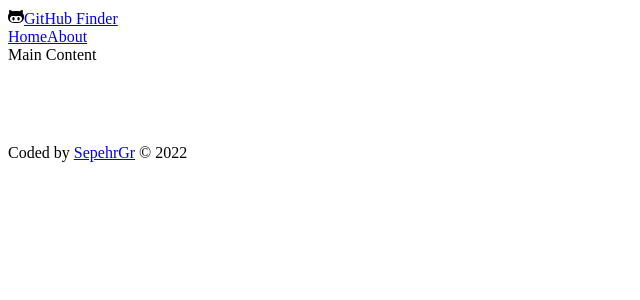
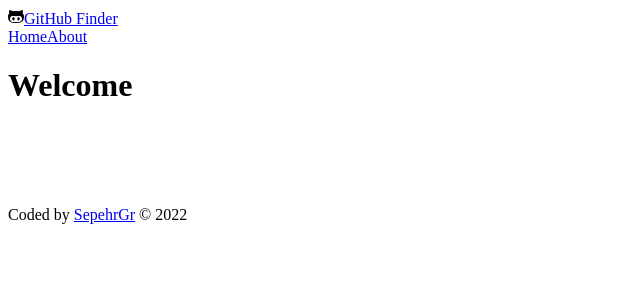
Before and after one commit to SepehrGR7/github-finder, a React (Create React App) app: page / in a window 1280 px wide. Shown: the top 300 px of the page, without its empty margins (0-640 px from the left). Built offline with nearby package versions, Linux system fonts and the light colour scheme.

Commit message:
add pages

```diff
--- a/src/App.js
+++ b/src/App.js
@@ -1,4 +1,8 @@
 import { Routes, Route } from 'react-router-dom'
+
+import Home from './pages/Home'
+import About from './pages/About'
+import NotFound from './pages/NotFound'
 import Navbar from './components/layout/Navbar'
 import Footer from './components/layout/Footer'
 
@@ -6,7 +10,14 @@ function App() {
   return (
     <div className='flex flex-col justify-between h-screen align-center'>
       <Navbar title='GitHub Finder' />
-      <main>Main Content</main>
+      <main className='container px-5 pb-12 mx-auto'>
+        <Routes>
+          <Route path='/' element={<Home />} />
+          <Route path='/about' element={<About />} />
+          <Route path='/notfound' element={<NotFound />} />
+          <Route path='/*' element={<NotFound />} />
+        </Routes>
+      </main>
       <Footer />
     </div>
   )
```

> **Instructions for the task**: Could every entry be restated word for word, pictures excluded?

> **Response area**:
Before and after one commit to SepehrGR7/github-finder, a React (Create React App) app: page / in a window 1280 px wide. Shown: the top 300 px of the page, without its empty margins (0-640 px from the left). Built offline with nearby package versions, Linux system fonts and the light colour scheme.

Commit message:
add pages

```diff
--- a/src/App.js
+++ b/src/App.js
@@ -1,4 +1,8 @@
 import { Routes, Route } from 'react-router-dom'
+
+import Home from './pages/Home'
+import About from './pages/About'
+import NotFound from './pages/NotFound'
 import Navbar from './components/layout/Navbar'
 import Footer from './components/layout/Footer'
 
@@ -6,7 +10,14 @@ function App() {
   return (
     <div className='flex flex-col justify-between h-screen align-center'>
       <Navbar title='GitHub Finder' />
-      <main>Main Content</main>
+      <main className='container px-5 pb-12 mx-auto'>
+        <Routes>
+          <Route path='/' element={<Home />} />
+          <Route path='/about' element={<About />} />
+          <Route path='/notfound' element={<NotFound />} />
+          <Route path='/*' element={<NotFound />} />
+        </Routes>
+      </main>
       <Footer />
     </div>
   )
```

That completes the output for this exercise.